better verbal constructions on the album, though -- the same song, "Napalm
Springs," contains the words,
"My mind is always racin'/ Through the
gutters of your neighborhood in the stars." Not too bad.
Butterfly Jones as a band sounds like a
lot of things. A little Red Hot Chili Peppers, a little Soundgarden, a
little Guns 'N' Roses -- look for the
influence of just about any seminal rock
band and chances are you'll hear traces of it on Napalm Springs.
The album often ends up sounding like a
palatable but occasionally boring mix of rock greats, but its occasional
moments of originality are
striking enough to compensate.
The band has a talent for catchy choruses
-- "Napalm Springs" and "Anywhere but Now" are good examples. The latter
has a solid pop-rock,
matchbox twenty-ish chorus, is easy to
sing along to and vaguely evocative of some sort of powerful emotion (and

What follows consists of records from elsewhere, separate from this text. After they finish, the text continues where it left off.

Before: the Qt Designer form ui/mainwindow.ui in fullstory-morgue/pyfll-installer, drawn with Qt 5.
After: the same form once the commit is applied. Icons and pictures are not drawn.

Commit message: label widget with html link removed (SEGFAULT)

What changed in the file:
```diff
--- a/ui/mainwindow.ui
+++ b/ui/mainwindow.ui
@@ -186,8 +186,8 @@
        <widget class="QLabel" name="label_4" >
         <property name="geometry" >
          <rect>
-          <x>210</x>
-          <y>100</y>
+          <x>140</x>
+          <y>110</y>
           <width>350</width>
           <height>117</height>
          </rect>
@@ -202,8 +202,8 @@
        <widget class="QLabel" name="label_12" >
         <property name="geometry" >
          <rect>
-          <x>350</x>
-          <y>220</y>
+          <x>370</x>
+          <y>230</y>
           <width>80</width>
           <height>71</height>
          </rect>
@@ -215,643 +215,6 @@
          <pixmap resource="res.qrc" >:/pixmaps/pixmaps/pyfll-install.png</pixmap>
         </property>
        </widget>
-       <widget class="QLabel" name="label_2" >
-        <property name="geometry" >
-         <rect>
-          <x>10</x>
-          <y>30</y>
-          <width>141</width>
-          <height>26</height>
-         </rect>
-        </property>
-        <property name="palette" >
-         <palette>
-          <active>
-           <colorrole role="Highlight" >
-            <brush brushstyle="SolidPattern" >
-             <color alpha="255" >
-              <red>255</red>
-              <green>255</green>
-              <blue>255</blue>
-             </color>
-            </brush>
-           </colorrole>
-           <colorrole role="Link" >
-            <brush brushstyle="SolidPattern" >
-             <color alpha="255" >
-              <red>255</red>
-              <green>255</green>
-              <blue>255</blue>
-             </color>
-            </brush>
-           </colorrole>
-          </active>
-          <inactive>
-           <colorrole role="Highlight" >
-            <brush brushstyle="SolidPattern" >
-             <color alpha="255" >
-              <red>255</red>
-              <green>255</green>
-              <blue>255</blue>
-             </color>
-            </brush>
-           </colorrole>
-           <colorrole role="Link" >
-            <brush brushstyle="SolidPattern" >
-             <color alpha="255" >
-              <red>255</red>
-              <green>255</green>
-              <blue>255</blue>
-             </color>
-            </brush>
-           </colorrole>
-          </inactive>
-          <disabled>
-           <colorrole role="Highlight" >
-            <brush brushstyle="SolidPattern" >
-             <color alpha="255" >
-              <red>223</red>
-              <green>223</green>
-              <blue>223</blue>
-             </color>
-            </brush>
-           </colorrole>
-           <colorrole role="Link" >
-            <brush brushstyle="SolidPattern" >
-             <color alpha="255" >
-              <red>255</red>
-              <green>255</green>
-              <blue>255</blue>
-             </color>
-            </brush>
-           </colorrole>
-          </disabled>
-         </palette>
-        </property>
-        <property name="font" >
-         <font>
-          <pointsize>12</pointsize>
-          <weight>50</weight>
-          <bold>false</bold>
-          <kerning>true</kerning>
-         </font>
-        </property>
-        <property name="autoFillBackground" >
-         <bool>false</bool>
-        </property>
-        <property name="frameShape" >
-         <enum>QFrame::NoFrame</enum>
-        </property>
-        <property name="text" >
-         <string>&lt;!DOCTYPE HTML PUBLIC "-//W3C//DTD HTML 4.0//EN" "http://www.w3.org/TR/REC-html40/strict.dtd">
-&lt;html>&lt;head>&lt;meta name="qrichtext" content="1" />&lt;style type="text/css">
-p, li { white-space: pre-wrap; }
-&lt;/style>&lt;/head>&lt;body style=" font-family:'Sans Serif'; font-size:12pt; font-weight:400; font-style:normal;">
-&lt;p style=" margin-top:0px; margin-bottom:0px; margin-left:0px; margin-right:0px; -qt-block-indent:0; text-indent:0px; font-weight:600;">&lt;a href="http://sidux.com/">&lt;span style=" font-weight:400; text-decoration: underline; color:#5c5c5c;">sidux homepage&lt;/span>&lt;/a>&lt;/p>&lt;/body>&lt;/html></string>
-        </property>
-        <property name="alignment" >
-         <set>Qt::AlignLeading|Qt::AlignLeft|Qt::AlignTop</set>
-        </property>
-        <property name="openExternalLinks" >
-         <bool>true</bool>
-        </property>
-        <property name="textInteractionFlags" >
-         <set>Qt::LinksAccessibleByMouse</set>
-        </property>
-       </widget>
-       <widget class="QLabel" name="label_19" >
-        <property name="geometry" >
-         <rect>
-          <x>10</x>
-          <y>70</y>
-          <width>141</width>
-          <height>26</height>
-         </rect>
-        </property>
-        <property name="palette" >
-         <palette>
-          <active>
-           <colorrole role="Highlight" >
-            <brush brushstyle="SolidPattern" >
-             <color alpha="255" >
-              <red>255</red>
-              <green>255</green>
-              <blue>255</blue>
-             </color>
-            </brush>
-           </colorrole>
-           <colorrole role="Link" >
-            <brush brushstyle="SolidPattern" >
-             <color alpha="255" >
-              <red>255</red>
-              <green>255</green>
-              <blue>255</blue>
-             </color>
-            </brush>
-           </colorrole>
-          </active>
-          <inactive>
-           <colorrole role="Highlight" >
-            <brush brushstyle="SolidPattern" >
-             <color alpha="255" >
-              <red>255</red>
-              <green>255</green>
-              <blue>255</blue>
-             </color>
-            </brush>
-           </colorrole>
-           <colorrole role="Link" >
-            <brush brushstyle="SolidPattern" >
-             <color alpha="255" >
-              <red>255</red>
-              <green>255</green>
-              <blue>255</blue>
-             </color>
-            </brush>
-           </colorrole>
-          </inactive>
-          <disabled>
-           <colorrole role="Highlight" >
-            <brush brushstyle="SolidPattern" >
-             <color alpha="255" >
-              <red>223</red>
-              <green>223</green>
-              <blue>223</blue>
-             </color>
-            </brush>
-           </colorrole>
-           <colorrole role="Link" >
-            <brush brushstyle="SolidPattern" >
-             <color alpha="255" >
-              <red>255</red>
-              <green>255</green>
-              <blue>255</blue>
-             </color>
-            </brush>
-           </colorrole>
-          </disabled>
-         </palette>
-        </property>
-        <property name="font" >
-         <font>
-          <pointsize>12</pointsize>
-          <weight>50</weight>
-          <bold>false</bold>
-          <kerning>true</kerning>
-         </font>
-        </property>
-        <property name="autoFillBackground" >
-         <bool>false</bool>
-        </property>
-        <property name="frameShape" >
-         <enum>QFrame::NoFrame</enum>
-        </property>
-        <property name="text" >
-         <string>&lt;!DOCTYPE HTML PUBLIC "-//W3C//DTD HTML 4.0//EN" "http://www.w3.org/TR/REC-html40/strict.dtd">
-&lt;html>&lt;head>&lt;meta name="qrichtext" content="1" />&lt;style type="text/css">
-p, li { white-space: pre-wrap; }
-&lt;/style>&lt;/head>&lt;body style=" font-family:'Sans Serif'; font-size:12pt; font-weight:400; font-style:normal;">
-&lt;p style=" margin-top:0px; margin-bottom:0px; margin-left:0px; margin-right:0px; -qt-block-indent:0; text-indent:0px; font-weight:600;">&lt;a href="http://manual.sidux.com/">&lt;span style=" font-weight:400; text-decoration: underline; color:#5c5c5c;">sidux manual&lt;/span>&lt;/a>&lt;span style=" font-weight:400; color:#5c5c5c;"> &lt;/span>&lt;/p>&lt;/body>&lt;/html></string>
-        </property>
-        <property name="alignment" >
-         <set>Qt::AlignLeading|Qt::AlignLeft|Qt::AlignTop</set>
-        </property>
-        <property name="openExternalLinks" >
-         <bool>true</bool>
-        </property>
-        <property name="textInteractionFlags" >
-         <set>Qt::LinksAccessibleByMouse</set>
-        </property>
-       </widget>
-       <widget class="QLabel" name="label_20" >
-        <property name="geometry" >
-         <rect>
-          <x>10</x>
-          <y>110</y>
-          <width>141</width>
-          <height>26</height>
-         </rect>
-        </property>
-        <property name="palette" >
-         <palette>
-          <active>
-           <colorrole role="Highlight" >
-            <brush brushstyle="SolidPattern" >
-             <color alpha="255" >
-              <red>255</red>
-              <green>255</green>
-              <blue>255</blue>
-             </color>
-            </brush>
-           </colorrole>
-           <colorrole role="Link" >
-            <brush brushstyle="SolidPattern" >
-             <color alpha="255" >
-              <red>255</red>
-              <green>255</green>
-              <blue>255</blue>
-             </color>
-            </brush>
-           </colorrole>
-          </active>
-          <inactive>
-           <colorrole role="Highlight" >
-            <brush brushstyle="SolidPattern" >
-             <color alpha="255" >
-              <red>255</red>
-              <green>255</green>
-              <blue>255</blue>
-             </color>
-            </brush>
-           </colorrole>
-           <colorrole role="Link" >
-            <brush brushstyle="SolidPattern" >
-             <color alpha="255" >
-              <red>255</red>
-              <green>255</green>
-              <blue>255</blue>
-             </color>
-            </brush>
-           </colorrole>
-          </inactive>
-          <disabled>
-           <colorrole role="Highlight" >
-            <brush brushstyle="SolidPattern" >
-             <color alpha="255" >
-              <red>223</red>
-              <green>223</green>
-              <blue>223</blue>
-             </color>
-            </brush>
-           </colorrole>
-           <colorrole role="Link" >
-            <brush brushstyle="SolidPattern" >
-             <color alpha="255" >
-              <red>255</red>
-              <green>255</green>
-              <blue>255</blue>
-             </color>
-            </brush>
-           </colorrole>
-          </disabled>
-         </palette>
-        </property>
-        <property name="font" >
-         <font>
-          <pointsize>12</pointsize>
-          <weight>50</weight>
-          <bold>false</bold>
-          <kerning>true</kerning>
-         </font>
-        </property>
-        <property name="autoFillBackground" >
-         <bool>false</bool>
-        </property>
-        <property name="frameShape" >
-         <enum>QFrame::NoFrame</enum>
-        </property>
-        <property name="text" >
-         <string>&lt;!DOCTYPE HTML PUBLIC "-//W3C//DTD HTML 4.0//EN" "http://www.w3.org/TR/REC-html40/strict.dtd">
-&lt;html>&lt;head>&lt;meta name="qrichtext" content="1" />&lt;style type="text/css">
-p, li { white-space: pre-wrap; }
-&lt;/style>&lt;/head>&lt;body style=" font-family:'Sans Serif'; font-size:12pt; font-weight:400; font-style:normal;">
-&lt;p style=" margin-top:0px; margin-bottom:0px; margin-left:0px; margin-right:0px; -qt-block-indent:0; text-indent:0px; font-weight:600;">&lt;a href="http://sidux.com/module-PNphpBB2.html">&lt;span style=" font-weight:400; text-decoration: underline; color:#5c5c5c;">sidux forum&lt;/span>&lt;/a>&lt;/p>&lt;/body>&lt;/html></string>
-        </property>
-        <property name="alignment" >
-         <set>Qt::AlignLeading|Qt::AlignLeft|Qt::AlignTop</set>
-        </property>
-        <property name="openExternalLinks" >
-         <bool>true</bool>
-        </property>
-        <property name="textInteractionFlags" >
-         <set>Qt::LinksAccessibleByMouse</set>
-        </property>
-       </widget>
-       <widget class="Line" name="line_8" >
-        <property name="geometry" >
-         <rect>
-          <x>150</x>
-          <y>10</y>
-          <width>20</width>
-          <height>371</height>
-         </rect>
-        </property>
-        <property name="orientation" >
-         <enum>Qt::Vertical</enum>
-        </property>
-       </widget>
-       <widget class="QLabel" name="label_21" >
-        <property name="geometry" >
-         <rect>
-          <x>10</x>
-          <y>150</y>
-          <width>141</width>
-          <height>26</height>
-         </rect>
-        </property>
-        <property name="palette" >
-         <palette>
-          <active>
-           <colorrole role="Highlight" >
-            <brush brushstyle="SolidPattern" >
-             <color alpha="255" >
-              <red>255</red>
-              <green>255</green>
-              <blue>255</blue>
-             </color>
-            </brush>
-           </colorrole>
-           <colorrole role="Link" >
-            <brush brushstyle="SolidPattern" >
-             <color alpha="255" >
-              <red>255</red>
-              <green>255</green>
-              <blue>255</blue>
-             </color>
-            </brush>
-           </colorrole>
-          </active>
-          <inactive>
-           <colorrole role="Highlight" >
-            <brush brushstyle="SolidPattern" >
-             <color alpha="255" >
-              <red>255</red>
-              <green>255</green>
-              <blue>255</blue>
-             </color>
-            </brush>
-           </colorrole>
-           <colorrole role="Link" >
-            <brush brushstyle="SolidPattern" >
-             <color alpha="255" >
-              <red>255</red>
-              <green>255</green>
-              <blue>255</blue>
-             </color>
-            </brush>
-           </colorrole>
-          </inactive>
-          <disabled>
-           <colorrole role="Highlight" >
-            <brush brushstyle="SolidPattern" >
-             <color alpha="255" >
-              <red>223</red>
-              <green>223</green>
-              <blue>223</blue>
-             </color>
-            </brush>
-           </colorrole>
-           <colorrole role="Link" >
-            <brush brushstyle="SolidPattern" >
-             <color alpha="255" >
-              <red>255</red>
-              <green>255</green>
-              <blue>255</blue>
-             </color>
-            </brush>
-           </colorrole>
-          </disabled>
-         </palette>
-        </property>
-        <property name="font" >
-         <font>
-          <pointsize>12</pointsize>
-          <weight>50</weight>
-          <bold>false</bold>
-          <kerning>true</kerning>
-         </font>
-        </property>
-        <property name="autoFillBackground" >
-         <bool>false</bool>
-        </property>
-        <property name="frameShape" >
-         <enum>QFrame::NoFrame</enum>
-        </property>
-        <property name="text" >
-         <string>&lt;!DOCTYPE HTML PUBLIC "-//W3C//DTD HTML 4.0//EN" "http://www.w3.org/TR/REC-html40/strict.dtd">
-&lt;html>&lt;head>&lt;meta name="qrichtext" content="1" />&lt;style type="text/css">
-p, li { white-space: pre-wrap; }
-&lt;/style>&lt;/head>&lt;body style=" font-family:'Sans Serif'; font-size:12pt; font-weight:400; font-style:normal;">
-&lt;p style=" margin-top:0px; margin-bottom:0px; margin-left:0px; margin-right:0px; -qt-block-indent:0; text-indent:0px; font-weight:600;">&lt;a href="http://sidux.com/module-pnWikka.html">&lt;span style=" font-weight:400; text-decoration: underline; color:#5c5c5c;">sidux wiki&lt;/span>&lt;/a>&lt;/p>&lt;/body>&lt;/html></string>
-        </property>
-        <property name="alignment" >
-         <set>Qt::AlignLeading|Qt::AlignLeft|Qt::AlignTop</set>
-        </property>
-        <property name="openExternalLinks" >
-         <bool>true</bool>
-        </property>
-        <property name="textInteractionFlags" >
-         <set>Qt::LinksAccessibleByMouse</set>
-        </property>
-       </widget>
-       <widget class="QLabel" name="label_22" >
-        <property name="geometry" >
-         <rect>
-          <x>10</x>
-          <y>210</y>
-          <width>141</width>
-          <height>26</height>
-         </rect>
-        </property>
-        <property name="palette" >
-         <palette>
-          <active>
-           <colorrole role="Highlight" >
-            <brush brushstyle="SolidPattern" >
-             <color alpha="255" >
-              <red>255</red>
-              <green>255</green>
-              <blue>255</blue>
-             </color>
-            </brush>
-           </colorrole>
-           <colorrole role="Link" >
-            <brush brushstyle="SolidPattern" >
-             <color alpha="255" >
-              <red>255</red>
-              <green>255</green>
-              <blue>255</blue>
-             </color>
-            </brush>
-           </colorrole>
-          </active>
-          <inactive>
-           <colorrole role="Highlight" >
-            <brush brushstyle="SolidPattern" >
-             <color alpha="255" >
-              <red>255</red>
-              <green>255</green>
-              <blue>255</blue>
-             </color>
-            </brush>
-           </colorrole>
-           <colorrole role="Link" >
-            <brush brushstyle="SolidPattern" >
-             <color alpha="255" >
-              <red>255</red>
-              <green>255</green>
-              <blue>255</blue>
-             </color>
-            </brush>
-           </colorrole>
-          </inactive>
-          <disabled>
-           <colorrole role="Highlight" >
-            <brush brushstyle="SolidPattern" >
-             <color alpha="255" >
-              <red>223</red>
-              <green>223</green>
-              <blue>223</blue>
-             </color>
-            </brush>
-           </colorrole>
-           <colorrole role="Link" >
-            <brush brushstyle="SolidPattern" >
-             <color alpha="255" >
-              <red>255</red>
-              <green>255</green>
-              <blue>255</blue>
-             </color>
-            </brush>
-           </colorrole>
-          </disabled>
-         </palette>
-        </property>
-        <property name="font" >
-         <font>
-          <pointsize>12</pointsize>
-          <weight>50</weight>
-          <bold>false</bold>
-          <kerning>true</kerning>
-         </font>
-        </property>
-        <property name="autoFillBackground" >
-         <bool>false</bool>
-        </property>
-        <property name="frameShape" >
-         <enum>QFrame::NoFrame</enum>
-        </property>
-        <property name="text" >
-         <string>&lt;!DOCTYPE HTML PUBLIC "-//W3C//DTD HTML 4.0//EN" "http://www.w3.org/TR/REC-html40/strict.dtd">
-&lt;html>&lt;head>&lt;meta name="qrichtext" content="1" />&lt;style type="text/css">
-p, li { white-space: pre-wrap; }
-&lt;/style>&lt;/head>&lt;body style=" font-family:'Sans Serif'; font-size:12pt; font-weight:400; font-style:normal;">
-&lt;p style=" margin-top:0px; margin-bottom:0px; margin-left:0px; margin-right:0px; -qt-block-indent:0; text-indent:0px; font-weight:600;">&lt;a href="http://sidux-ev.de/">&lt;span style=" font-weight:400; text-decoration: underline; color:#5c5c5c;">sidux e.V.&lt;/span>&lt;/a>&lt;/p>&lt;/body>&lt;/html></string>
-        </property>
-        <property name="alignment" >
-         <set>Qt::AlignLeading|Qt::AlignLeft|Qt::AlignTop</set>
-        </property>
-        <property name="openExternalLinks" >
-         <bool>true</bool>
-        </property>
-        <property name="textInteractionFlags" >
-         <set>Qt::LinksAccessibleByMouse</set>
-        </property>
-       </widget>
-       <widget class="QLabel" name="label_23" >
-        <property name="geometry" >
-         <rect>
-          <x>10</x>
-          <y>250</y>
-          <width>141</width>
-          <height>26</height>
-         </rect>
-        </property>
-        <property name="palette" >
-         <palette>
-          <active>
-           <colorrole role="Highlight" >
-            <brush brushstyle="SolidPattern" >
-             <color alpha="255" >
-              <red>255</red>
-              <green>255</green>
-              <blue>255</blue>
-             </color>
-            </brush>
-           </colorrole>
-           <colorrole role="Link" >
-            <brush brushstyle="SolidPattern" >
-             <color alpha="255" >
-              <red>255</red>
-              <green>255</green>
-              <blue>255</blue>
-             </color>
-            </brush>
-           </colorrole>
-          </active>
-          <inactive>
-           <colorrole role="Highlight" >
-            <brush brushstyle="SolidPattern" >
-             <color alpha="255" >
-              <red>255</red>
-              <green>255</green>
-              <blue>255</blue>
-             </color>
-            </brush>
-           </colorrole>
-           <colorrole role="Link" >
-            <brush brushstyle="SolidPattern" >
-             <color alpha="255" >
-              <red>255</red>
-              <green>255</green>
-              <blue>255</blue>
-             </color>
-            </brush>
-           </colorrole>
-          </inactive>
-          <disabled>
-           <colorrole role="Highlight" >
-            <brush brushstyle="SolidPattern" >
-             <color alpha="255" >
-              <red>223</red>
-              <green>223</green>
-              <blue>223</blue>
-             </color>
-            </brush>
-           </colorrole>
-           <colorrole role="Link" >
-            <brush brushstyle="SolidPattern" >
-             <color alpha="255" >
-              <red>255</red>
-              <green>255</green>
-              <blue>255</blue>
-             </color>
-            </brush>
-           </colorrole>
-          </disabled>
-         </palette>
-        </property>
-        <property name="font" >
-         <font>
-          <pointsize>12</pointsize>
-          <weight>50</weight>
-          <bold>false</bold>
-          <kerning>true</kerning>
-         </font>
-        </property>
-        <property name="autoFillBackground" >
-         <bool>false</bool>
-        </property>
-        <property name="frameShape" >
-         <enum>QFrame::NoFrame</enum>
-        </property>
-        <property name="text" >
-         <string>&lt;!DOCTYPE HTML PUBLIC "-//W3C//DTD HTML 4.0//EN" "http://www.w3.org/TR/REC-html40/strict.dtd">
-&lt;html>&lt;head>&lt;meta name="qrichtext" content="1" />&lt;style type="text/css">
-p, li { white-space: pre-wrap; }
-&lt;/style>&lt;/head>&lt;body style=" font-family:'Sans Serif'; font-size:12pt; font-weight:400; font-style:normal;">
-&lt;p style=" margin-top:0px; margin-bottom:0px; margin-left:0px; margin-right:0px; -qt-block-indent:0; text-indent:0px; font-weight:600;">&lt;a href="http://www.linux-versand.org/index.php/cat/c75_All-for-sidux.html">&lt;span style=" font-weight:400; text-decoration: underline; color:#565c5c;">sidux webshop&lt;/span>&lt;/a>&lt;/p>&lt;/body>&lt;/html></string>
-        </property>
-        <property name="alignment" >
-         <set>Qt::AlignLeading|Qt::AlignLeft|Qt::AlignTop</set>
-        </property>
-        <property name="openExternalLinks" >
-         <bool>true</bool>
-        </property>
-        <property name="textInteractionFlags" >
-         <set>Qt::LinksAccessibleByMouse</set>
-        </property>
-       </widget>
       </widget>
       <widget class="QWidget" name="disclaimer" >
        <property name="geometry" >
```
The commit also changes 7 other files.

therefore primed for
The love songs on Napalm Springs are generally
not as good lyrically as the others. "Sophie" features the lyrics, "You
are a star that burns too
fast/ I'm so afraid that you won't last."
And "Please" has lyrics so simple they're almost inane -- "Please come
back to me/ I need you/ I need you/
Please come back to me/ I'm so blue/ I'm
Both these songs are much more appealing
when you focus on the music -- "Sophie" is a catchy modern rock track,
and the plaintive, acoustic
sound of "Please" makes the lyrics a little
more palatable. They're not bad songs, but again, the occasional overdone
melodramatic phrase balances out the lyrical
successes on Napalm Springs.
A highlight of the album is the mellow
"It's Cool Dude," which tells the story of a girl who likes to party: "Leopard
eyes and orange streaks/
People say that she's a freak/ Well I
don't know but when she speaks/ It's cool dude." The song goes on to subtly
condemn this kind of
nonchalance: "Sleepin' days workin' nights/
Sweepin' floors fluorescent lights/ Her dreams are drifting out of sight/
But it's cool dude."
An unusual and well-done song on Napalm
Springs is "The Systematic Dumbing Down of Terry Constance Jones." The
song, full of crunchy
guitars and subtle Moogs, tells the story
of a smart woman who sells out: "She used to be a chemist/ Now she wants
to be a clone/ With all her
magazines and TV queens/ she still feels
so alone …" It's one of the catchiest songs on the album; the singer reels
off a list of utterly shallow
concerns quickly and nimbly over escalating
guitars and drums.
A striking thing about Butterfly Jones
is its portrayal of women. Besides "Terry Constance Jones" and "It's Cool
Dude," "Blue Roses" celebrates
the unconventional female with its description
of "Summer girls with strings of pearls/ Dancing on the moon/ Taunting
boys with wanting toys/
To pop their red balloons" before remarking,
"But not my girl … Ain't it funny how things change."
The band's ability to sound like a catchy
compendium of several popular acts works against it most of the time. Butterfly
Jones sounds better
when it's being itself, on songs like
"Terry Constance Jones" and "Please."
Overall, Napalm Springs is an interesting
album. The music is occasionally brilliant and occasionally mediocre; the
lyrics are sometimes
striking and sometimes almost painful.
When it slips up, it's hard to listen to, but when both elements come together
well, Butterfly Jones is a
surprisingly good band.
*** (out of five stars)